*** Data extract ***
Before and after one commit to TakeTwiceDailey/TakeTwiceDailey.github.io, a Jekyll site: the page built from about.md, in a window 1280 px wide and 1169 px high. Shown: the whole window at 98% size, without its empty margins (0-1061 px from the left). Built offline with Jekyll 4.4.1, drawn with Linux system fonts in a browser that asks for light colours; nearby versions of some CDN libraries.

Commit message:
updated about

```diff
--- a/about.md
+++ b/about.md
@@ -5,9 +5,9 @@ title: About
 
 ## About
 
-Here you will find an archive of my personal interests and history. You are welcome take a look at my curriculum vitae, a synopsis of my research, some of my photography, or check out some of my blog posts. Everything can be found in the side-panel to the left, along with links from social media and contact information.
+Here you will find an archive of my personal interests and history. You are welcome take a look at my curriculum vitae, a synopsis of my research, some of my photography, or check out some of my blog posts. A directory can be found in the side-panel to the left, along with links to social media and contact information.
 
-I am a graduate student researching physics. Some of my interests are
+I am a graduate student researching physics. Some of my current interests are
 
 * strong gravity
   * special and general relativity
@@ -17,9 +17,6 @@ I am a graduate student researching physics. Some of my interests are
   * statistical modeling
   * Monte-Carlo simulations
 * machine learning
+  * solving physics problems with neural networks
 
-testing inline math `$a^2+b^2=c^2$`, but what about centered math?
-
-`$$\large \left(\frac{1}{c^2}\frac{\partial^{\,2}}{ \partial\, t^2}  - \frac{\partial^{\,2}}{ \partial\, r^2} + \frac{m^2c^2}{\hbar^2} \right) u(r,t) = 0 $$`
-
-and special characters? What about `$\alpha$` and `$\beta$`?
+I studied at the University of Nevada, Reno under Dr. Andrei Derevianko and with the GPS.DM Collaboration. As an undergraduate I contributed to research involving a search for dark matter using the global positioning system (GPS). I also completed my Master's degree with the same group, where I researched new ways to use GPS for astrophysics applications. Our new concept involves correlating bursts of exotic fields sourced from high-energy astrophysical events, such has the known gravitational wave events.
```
*** End of Data extract ***
* Required action
All lines of the material that contain the string "special" are to be copied.

* Output
   * special and general relativity
-and special characters? What about `$\alpha$` and `$\beta$`?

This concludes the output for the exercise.